Where now, brown cow?

Copyright 2004, Traffic World, Inc.

Spurred by the threat of mad cow disease, the U.S. Department of Agriculture plans to use radio frequency identification technology to track millions of animals in transport from "farm to fork."

The Dec. 23 discovery of bovine spongiform encephalitis in a slaughtered cow in Washington adds urgency to the government''s plans to identify and track animals in the food chain. The U.S. Animal Identification Plan, which aims to track everything from pigs to alpacas, already includes the use of RFID tags on cattle by 2006, "contingent on adequate funding to support the introduction of RFID tags."
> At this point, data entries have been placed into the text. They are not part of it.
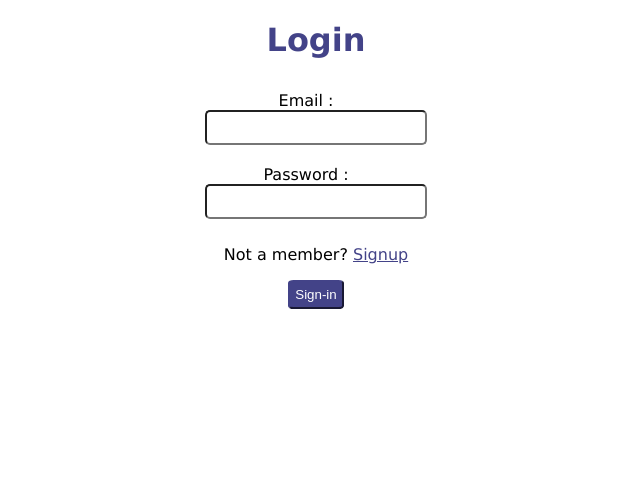
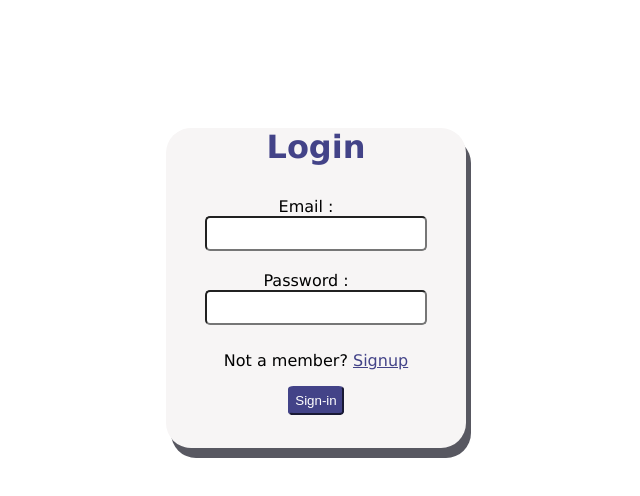
Before and after one commit to Batoul-Alsayyed/Survey-Builder, a React (Create React App) app in the folder my-react-app/: page / in a window 1280 px wide. Shown: the top 496 px of the page, without its empty margins (324-964 px from the left). Built offline with nearby package versions, Linux system fonts and the light colour scheme.

Commit message:
Adding styles for login page

```diff
--- a/my-react-app/src/App.css
+++ b/my-react-app/src/App.css
@@ -6,6 +6,16 @@
   background-color: rgb(247, 245, 245);
   width: 300px;
   height: 420px;
+  margin-left: auto;
+  margin-right: auto;
+  margin-top: 10%;
+  border-radius: 25px;
+  box-shadow: 5px 10px rgb(88, 88, 97);
+}
+.container2{
+  background-color: rgb(247, 245, 245);
+  width: 300px;
+  height: 320px;
   margin-left: auto;
   margin-right: auto;
   margin-top: 10%;
```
Secretary of Agriculture Ann M. Veneman wants that system in place as quickly as possible. "I have asked USDA''s Chief Information Officer to make it a top priority to develop the technology architecture necessary to implement an effective and verifiable system throughout the country," Veneman said at a Jan. 21 House Agriculture Committee hearing.

Other countries, including Australia and Canada, already use RFID to track cattle (the use of RFID tags became mandatory in Canada Jan. 5). The major obstacle in the United States is the size of the market, the cost of the technology to ranchers and the lack of a central database. Some meat producers have resisted the development of a central cattle database with competitors.

Attempts to track down the cows imported from Canada along with the diseased animal illustrate just how hard cattle tracking can be. Out of a group of 81 cattle, only 23 had been located and identified by Jan. 21.